Return every line from the listing where the word "players" occurs.

----- Task input -----

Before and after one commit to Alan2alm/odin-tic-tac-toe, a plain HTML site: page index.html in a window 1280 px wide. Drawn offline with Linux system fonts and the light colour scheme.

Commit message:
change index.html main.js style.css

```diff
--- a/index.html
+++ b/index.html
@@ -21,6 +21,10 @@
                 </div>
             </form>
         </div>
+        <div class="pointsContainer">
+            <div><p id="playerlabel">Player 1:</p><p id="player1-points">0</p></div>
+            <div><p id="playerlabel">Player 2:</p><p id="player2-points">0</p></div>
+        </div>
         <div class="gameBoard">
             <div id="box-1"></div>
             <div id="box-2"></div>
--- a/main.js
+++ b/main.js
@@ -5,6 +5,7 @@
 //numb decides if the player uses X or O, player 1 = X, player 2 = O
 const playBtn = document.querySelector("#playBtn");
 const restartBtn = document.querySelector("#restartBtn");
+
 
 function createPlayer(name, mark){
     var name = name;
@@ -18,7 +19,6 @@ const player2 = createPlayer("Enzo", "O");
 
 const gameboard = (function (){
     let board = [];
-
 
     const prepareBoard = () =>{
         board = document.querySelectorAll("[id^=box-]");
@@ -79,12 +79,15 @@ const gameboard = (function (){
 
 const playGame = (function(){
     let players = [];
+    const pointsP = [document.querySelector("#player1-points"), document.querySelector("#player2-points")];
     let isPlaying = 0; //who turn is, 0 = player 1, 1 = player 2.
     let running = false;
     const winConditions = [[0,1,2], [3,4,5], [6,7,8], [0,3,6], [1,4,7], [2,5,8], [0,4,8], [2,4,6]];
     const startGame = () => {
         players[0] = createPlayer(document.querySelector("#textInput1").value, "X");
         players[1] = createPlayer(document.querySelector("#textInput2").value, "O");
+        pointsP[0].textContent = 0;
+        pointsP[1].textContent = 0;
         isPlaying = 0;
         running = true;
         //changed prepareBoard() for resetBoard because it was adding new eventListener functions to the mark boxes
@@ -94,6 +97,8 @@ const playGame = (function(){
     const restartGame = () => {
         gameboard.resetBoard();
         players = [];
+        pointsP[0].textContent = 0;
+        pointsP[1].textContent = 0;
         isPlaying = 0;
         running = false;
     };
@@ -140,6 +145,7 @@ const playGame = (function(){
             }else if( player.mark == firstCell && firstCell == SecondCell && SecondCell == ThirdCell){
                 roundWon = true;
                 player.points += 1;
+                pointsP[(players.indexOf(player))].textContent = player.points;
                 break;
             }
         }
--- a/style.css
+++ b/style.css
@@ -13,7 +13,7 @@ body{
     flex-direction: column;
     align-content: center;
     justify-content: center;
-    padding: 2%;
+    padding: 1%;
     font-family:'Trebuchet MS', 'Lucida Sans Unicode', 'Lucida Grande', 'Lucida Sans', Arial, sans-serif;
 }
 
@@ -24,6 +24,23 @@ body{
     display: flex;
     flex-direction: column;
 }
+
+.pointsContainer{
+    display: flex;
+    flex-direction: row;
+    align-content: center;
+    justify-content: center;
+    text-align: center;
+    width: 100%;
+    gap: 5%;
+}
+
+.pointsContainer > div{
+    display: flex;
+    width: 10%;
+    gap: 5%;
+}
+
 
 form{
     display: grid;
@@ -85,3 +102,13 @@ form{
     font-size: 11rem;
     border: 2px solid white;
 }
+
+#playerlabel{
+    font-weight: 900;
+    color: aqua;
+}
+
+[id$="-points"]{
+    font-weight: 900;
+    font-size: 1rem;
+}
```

-----

**Written answer**.
     let players = [];
         players[0] = createPlayer(document.querySelector("#textInput1").value, "X");
         players[1] = createPlayer(document.querySelector("#textInput2").value, "O");
         players = [];
+                pointsP[(players.indexOf(player))].textContent = player.points;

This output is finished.